-- Source material follows --
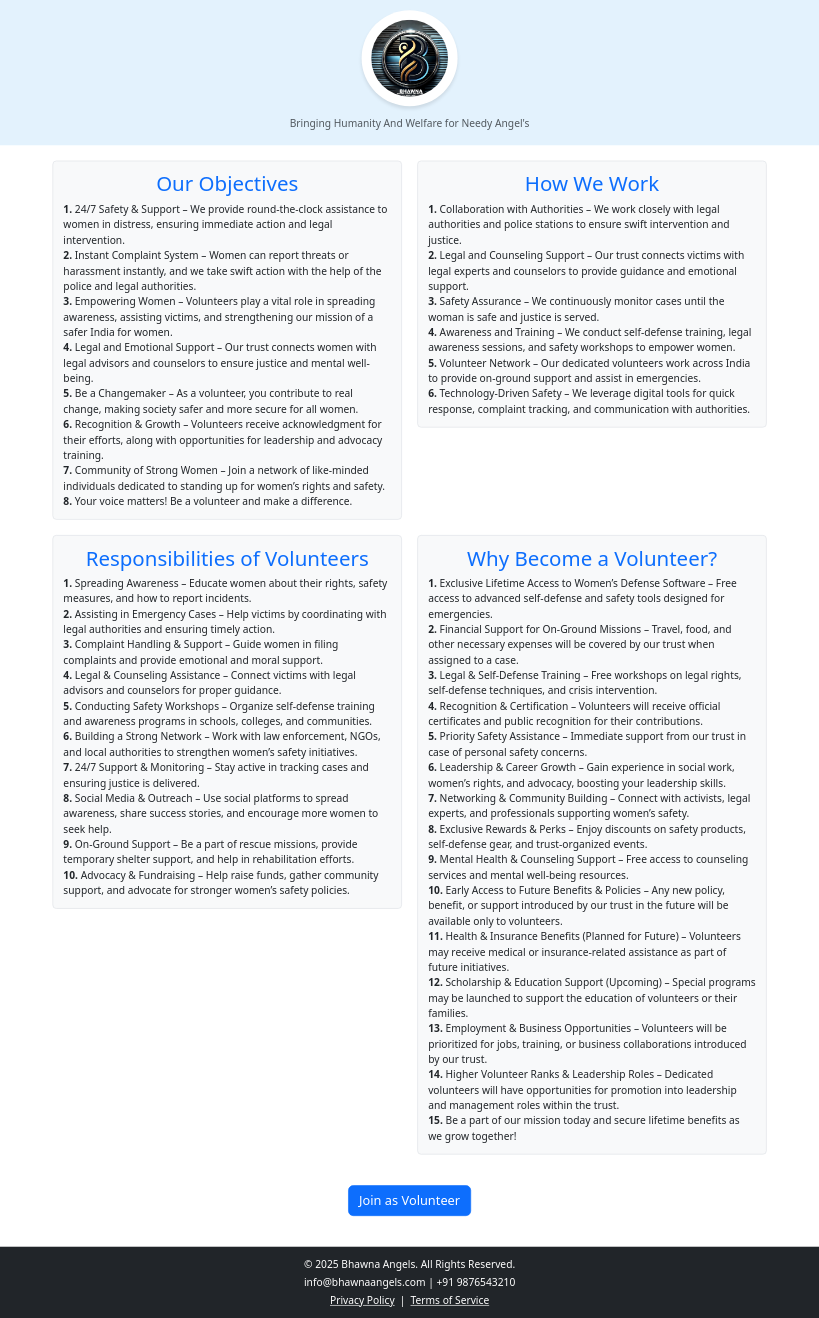
Repository: cloudwithbhawna/trust
Page: / (app in react/)
These files come from the project's save history. The page is drawn as it stood at one moment and after the next save; the edit follows.
The browser window is 1280 px wide. The pictures show the whole page, at 64% of full size.
The project was rebuilt for these pictures with package versions that can differ from the ones it lists, and the page was loaded fresh each time. Also part of the build but not shown: react/vite.config.js, react/src/index.css, react/src/pages/RegistrationPage.jsx.

Above is the page before, as saved 2025-03-08 22:48:51.

### react/src/App.jsx
import React from "react";
import { BrowserRouter as Router, Route, Routes } from "react-router-dom";
import "bootstrap/dist/css/bootstrap.min.css";
import Navbar from "./components/Navbar";
import HomePage from "./pages/HomePage";
import RegistrationPage from "./pages/RegistrationPage";
import Footer from "./components/Footer";
// import About from "./pages/About";
// import Contact from "./pages/Contact";

const App = () => {
  return (
    <Router>
      <Navbar />
      <Routes>
        <Route path="/" element={<HomePage />} />
        <Route path="/register" element={<RegistrationPage />} />
        {/* <Route path="/about" element={<About />} />
        <Route path="/contact" element={<Contact />} /> */}
      </Routes>
      <Footer/>
    </Router>
  );
};

export default App;

### react/src/components/Navbar.jsx
import React from "react";
import { Navbar as BootstrapNavbar, Nav, Container } from "react-bootstrap";
import logo from '../assets/poster/logo.jpg';

const Navbar = () => {
  return (
    <BootstrapNavbar expand="lg" className="py-3" style={{ backgroundColor: "#e3f2fd" }}>
      <Container className="d-flex flex-column align-items-center">
        {/* Logo Section */}
        <div className="d-flex flex-column align-items-center text-center">
          <div
            style={{
              width: "150px",
              height: "150px",
              borderRadius: "50%",
              backgroundColor: "#fff",
              display: "flex",
              alignItems: "center",
              justifyContent: "center",
              boxShadow: "0 4px 6px rgba(0,0,0,0.1)",
              marginBottom: "10px"
            }}
          >
            <img
              src={logo}
              alt="Logo"
              style={{
                width: "80%",
                height: "80%",
                borderRadius: "50%",
                objectFit: "cover"
              }}
            />
          </div>
          <h6 className="text-muted mt-2">Bringing Humanity And Welfare for Needy Angel's</h6>
        </div>
      </Container>
    </BootstrapNavbar>
  );
};

export default Navbar;

### react/src/pages/HomePage.jsx
import React from 'react';
import 'bootstrap/dist/css/bootstrap.min.css';

const HomePage = () => {
  // Static content
  const content = {
    objectives: [
      "24/7 Safety & Support – We provide round-the-clock assistance to women in distress, ensuring immediate action and legal intervention.",
      "Instant Complaint System – Women can report threats or harassment instantly, and we take swift action with the help of the police and legal authorities.",
      "Empowering Women – Volunteers play a vital role in spreading awareness, assisting victims, and strengthening our mission of a safer India for women.",
      "Legal and Emotional Support – Our trust connects women with legal advisors and counselors to ensure justice and mental well-being.",
      "Be a Changemaker – As a volunteer, you contribute to real change, making society safer and more secure for all women.",
      "Recognition & Growth – Volunteers receive acknowledgment for their efforts, along with opportunities for leadership and advocacy training.",
      "Community of Strong Women – Join a network of like-minded individuals dedicated to standing up for women’s rights and safety.",
      "Your voice matters! Be a volunteer and make a difference."
    ],
    how_we_work: [
      "Collaboration with Authorities – We work closely with legal authorities and police stations to ensure swift intervention and justice.",
      "Legal and Counseling Support – Our trust connects victims with legal experts and counselors to provide guidance and emotional support.",
      "Safety Assurance – We continuously monitor cases until the woman is safe and justice is served.",
      "Awareness and Training – We conduct self-defense training, legal awareness sessions, and safety workshops to empower women.",
      "Volunteer Network – Our dedicated volunteers work across India to provide on-ground support and assist in emergencies.",
      "Technology-Driven Safety – We leverage digital tools for quick response, complaint tracking, and communication with authorities."
    ],
    responsibilities: [
      "Spreading Awareness – Educate women about their rights, safety measures, and how to report incidents.",
      "Assisting in Emergency Cases – Help victims by coordinating with legal authorities and ensuring timely action.",
      "Complaint Handling & Support – Guide women in filing complaints and provide emotional and moral support.",
      "Legal & Counseling Assistance – Connect victims with legal advisors and counselors for proper guidance.",
      "Conducting Safety Workshops – Organize self-defense training and awareness programs in schools, colleges, and communities.",
      "Building a Strong Network – Work with law enforcement, NGOs, and local authorities to strengthen women’s safety initiatives.",
      "24/7 Support & Monitoring – Stay active in tracking cases and ensuring justice is delivered.",
      "Social Media & Outreach – Use social platforms to spread awareness, share success stories, and encourage more women to seek help.",
      "On-Ground Support – Be a part of rescue missions, provide temporary shelter support, and help in rehabilitation efforts.",
      "Advocacy & Fundraising – Help raise funds, gather community support, and advocate for stronger women’s safety policies."
    ],
    why_volunteer: [
      "Exclusive Lifetime Access to Women’s Defense Software – Free access to advanced self-defense and safety tools designed for emergencies.",
      "Financial Support for On-Ground Missions – Travel, food, and other necessary expenses will be covered by our trust when assigned to a case.",
      "Legal & Self-Defense Training – Free workshops on legal rights, self-defense techniques, and crisis intervention.",
      "Recognition & Certification – Volunteers will receive official certificates and public recognition for their contributions.",
      "Priority Safety Assistance – Immediate support from our trust in case of personal safety concerns.",
      "Leadership & Career Growth – Gain experience in social work, women’s rights, and advocacy, boosting your leadership skills.",
      "Networking & Community Building – Connect with activists, legal experts, and professionals supporting women’s safety.",
      "Exclusive Rewards & Perks – Enjoy discounts on safety products, self-defense gear, and trust-organized events.",
      "Mental Health & Counseling Support – Free access to counseling services and mental well-being resources.",
      "Early Access to Future Benefits & Policies – Any new policy, benefit, or support introduced by our trust in the future will be available only to volunteers.",
      "Health & Insurance Benefits (Planned for Future) – Volunteers may receive medical or insurance-related assistance as part of future initiatives.",
      "Scholarship & Education Support (Upcoming) – Special programs may be launched to support the education of volunteers or their families.",
      "Employment & Business Opportunities – Volunteers will be prioritized for jobs, training, or business collaborations introduced by our trust.",
      "Higher Volunteer Ranks & Leadership Roles – Dedicated volunteers will have opportunities for promotion into leadership and management roles within the trust.",
      "Be a part of our mission today and secure lifetime benefits as we grow together!"
    ]
  };

  // Function to format text with numbered points
  const formatWithNumbers = (list) => {
    return list.map((item, index) => (
      <div key={index}>
        <b>{index + 1}. </b> {item}
      </div>
    ));
  };

  return (
    <div className="container mt-4">
      <div className="row">
        <div className="col-md-6 mb-4">
          <section className="p-3 border rounded bg-light">
            <h2 className="text-primary text-center">Our Objectives</h2>
            {formatWithNumbers(content.objectives)}
          </section>
        </div>
        <div className="col-md-6 mb-4">
          <section className="p-3 border rounded bg-light">
            <h2 className="text-primary text-center">How We Work</h2>
            {formatWithNumbers(content.how_we_work)}
          </section>
        </div>
        <div className="col-md-6 mb-4">
          <section className="p-3 border rounded bg-light">
            <h2 className="text-primary text-center">Responsibilities of Volunteers</h2>
            {formatWithNumbers(content.responsibilities)}
          </section>
        </div>
        <div className="col-md-6 mb-4">
          <section className="p-3 border rounded bg-light">
            <h2 className="text-primary text-center">Why Become a Volunteer?</h2>
            {formatWithNumbers(content.why_volunteer)}
          </section>
        </div>
      </div>

      {/* Join as Volunteer Button */}
      <div className="text-center mt-4">
        <button className="btn btn-primary btn-lg">Join as Volunteer</button>
      </div>
    </div>
  );
};

export default HomePage;

### react/src/components/Footer.jsx
import React from "react";
import "bootstrap/dist/css/bootstrap.min.css";

const Footer = () => {
  return (
    <footer className="bg-dark text-white text-center py-3 mt-5">
      <div className="container">
        <p className="mb-1">© 2025 Bhawna Angels. All Rights Reserved.</p>
        <p className="mb-1">
          <a href="mailto:info@bhawnaangels.com" className="text-white text-decoration-none">
            info@bhawnaangels.com
          </a>{" "}
          | +91 9876543210
        </p>
        <div>
          <a href="#" className="text-white mx-2">
            Privacy Policy
          </a>
          |
          <a href="#" className="text-white mx-2">
            Terms of Service
          </a>
        </div>
      </div>
    </footer>
  );
};

export default Footer;

Loaded but not shown: react/index.html (common file); react/src/main.jsx (common file)

After the next save:
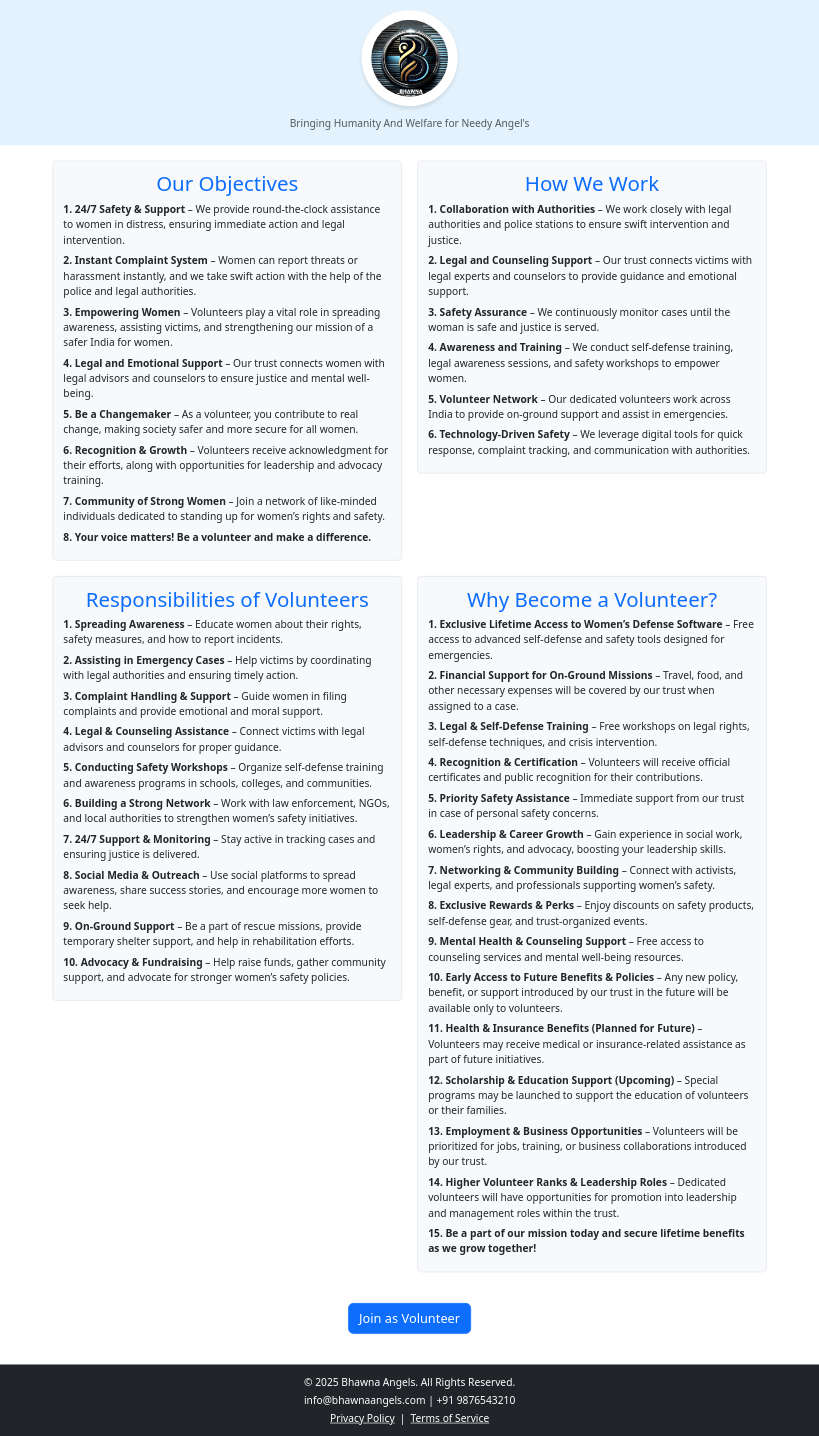
Saved 2 min 20 s later.
--- a/react/src/pages/HomePage.jsx
+++ b/react/src/pages/HomePage.jsx
@@ -53,13 +53,17 @@ const HomePage = () => {
     ]
   };
 
-  // Function to format text with numbered points
+  // Function to format text with bold numbered points
   const formatWithNumbers = (list) => {
-    return list.map((item, index) => (
-      <div key={index}>
-        <b>{index + 1}. </b> {item}
-      </div>
-    ));
+    return list.map((item, index) => {
+      // Split the first phrase (before '–') and the remaining text
+      const parts = item.split(" – ");
+      return (
+        <div key={index} className="mb-2">
+          <b>{index + 1}. {parts[0]}</b>{parts[1] ? ` – ${parts[1]}` : ""}
+        </div>
+      );
+    });
   };
 
   return (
-- Source material concluded --
Out of the records above, pick each line that contains the string "const".

const App = () => {
const Navbar = () => {
const HomePage = () => {
  const content = {
  const formatWithNumbers = (list) => {
const Footer = () => {
@@ -53,13 +53,17 @@ const HomePage = () => {
   const formatWithNumbers = (list) => {
+      const parts = item.split(" – ");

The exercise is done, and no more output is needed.